Description of the task: Where the string "around" shows up in a line of the records, copy that line.
───── Records ─────
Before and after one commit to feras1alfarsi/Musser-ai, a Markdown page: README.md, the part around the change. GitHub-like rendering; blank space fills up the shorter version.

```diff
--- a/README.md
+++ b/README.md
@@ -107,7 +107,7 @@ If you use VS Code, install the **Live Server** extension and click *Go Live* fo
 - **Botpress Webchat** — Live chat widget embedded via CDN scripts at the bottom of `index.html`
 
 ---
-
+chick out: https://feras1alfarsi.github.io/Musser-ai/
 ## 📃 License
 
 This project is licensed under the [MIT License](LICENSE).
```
─────
───── Records ─────
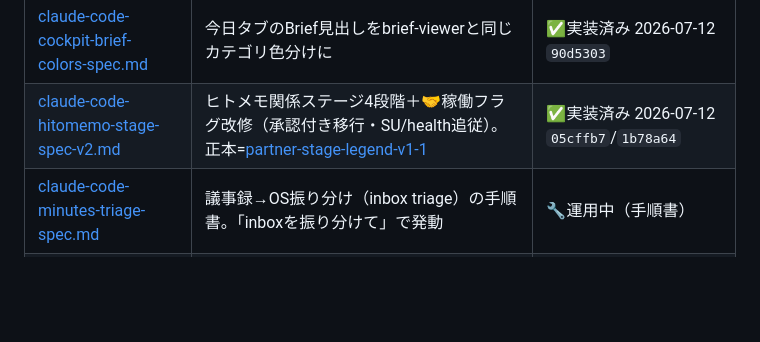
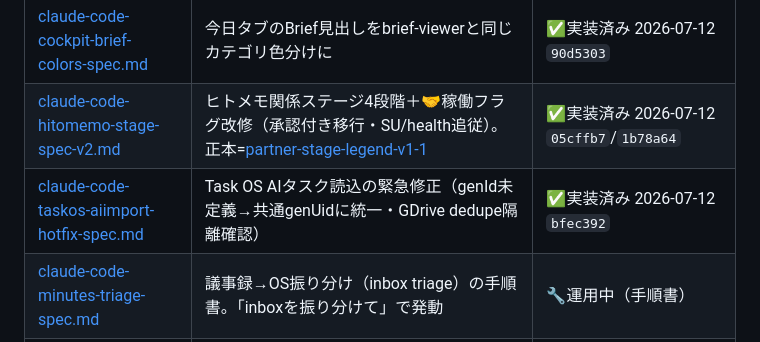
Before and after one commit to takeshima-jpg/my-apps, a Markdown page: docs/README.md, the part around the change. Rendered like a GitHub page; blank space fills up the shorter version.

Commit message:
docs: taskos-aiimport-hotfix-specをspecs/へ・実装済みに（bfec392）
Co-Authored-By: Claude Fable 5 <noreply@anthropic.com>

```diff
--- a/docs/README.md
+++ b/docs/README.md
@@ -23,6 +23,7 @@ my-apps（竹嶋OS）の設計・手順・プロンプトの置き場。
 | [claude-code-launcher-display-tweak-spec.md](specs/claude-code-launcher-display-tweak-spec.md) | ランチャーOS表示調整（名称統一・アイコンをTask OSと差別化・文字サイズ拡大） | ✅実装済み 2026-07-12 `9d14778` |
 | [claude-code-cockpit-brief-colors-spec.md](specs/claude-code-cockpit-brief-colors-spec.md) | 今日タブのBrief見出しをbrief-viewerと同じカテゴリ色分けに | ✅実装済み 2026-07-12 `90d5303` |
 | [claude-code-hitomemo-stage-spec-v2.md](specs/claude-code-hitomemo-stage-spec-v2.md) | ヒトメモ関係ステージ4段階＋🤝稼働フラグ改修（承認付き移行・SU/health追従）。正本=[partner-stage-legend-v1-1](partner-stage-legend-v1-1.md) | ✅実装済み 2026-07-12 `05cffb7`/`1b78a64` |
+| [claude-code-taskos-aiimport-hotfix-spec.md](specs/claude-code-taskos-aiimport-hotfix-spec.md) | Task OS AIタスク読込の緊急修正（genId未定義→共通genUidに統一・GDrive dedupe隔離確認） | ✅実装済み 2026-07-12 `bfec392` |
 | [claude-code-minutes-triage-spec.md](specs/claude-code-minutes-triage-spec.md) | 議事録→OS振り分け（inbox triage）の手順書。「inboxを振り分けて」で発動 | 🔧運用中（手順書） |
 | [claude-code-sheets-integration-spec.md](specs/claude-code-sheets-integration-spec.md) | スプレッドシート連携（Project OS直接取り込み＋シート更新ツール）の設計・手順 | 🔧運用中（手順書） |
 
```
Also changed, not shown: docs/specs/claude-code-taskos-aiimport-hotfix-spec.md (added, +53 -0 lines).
─────
Task response:
Before and after one commit to feras1alfarsi/Musser-ai, a Markdown page: README.md, the part around the change. GitHub-like rendering; blank space fills up the shorter version.
Before and after one commit to takeshima-jpg/my-apps, a Markdown page: docs/README.md, the part around the change. Rendered like a GitHub page; blank space fills up the shorter version.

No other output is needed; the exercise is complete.